→ DATA RECORDS
┏━━

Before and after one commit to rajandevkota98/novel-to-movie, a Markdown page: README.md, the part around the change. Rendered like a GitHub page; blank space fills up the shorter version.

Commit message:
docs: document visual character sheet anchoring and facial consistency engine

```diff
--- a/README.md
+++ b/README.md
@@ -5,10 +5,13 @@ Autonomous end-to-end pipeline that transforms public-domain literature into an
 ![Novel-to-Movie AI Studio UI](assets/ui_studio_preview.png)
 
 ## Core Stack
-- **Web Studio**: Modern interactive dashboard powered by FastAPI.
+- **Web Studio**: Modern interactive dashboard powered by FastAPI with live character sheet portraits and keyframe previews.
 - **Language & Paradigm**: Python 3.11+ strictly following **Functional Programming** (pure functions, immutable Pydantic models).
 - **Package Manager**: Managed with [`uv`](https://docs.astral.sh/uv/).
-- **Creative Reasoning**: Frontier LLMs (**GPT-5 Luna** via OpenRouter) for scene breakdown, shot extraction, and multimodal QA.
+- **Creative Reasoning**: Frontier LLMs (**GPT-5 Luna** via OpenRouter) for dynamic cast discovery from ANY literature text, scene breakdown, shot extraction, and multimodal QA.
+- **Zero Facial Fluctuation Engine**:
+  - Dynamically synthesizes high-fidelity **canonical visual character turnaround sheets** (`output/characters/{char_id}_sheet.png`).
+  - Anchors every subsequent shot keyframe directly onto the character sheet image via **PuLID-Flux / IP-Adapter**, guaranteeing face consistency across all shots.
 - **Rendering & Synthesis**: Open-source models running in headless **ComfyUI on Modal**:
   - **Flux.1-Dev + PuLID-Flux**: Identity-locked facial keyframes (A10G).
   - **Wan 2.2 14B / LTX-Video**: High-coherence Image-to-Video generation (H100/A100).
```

┗━━
┏━━

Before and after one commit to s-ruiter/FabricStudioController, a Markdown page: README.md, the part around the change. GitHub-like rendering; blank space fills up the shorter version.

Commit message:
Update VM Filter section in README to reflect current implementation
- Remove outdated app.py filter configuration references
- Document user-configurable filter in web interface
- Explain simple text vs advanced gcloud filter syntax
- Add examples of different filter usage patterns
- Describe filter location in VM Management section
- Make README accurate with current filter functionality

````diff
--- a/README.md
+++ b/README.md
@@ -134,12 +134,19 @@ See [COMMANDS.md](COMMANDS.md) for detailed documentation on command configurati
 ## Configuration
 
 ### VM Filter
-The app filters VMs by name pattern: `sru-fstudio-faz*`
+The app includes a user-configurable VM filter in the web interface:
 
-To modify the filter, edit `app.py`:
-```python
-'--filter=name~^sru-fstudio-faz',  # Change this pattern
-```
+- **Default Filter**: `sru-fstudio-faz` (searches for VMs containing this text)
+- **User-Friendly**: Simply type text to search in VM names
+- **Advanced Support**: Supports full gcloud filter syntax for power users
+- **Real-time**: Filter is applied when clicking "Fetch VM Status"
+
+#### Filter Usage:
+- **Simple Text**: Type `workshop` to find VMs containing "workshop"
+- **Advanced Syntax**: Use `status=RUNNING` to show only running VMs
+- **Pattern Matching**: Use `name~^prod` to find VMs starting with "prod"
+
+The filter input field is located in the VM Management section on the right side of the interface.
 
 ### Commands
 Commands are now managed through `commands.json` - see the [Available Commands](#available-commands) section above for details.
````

┗━━

→ PROBLEM DETAILS
All lines above that contain "README" are required in the answer.

→ RESPONSE BOX
Before and after one commit to rajandevkota98/novel-to-movie, a Markdown page: README.md, the part around the change. Rendered like a GitHub page; blank space fills up the shorter version.
--- a/README.md
+++ b/README.md
Before and after one commit to s-ruiter/FabricStudioController, a Markdown page: README.md, the part around the change. GitHub-like rendering; blank space fills up the shorter version.
Update VM Filter section in README to reflect current implementation
- Make README accurate with current filter functionality
--- a/README.md
+++ b/README.md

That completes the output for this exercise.